**Requirement**
Every line of the material below should be repeated exactly.

** Records follows **

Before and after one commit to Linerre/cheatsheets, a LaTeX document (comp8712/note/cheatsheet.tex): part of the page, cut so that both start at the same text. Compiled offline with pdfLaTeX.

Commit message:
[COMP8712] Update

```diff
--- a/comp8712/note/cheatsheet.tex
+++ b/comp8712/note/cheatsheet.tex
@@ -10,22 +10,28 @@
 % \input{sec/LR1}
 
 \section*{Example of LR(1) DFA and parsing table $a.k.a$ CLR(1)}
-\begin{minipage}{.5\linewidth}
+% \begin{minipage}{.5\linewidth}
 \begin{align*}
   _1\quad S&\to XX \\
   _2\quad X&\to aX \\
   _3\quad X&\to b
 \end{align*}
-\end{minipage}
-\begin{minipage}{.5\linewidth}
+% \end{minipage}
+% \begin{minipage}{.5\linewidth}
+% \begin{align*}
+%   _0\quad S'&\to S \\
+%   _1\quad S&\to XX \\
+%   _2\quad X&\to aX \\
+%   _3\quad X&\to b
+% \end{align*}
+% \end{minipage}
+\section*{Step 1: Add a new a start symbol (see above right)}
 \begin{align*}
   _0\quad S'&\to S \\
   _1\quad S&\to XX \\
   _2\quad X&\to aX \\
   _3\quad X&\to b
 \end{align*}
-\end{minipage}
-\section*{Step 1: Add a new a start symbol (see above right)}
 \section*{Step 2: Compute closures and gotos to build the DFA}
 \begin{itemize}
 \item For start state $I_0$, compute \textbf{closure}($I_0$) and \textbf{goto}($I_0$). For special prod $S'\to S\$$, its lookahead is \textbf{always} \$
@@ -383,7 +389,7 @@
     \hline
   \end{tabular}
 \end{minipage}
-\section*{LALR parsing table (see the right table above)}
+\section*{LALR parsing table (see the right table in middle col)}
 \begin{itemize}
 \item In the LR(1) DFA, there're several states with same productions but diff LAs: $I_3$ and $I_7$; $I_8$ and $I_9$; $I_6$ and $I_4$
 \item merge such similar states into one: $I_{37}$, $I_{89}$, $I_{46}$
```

** End of Records **

**Your solution**
Before and after one commit to Linerre/cheatsheets, a LaTeX document (comp8712/note/cheatsheet.tex): part of the page, cut so that both start at the same text. Compiled offline with pdfLaTeX.

Commit message:
[COMP8712] Update

```diff
--- a/comp8712/note/cheatsheet.tex
+++ b/comp8712/note/cheatsheet.tex
@@ -10,22 +10,28 @@
 % \input{sec/LR1}
 
 \section*{Example of LR(1) DFA and parsing table $a.k.a$ CLR(1)}
-\begin{minipage}{.5\linewidth}
+% \begin{minipage}{.5\linewidth}
 \begin{align*}
   _1\quad S&\to XX \\
   _2\quad X&\to aX \\
   _3\quad X&\to b
 \end{align*}
-\end{minipage}
-\begin{minipage}{.5\linewidth}
+% \end{minipage}
+% \begin{minipage}{.5\linewidth}
+% \begin{align*}
+%   _0\quad S'&\to S \\
+%   _1\quad S&\to XX \\
+%   _2\quad X&\to aX \\
+%   _3\quad X&\to b
+% \end{align*}
+% \end{minipage}
+\section*{Step 1: Add a new a start symbol (see above right)}
 \begin{align*}
   _0\quad S'&\to S \\
   _1\quad S&\to XX \\
   _2\quad X&\to aX \\
   _3\quad X&\to b
 \end{align*}
-\end{minipage}
-\section*{Step 1: Add a new a start symbol (see above right)}
 \section*{Step 2: Compute closures and gotos to build the DFA}
 \begin{itemize}
 \item For start state $I_0$, compute \textbf{closure}($I_0$) and \textbf{goto}($I_0$). For special prod $S'\to S\$$, its lookahead is \textbf{always} \$
@@ -383,7 +389,7 @@
     \hline
   \end{tabular}
 \end{minipage}
-\section*{LALR parsing table (see the right table above)}
+\section*{LALR parsing table (see the right table in middle col)}
 \begin{itemize}
 \item In the LR(1) DFA, there're several states with same productions but diff LAs: $I_3$ and $I_7$; $I_8$ and $I_9$; $I_6$ and $I_4$
 \item merge such similar states into one: $I_{37}$, $I_{89}$, $I_{46}$
```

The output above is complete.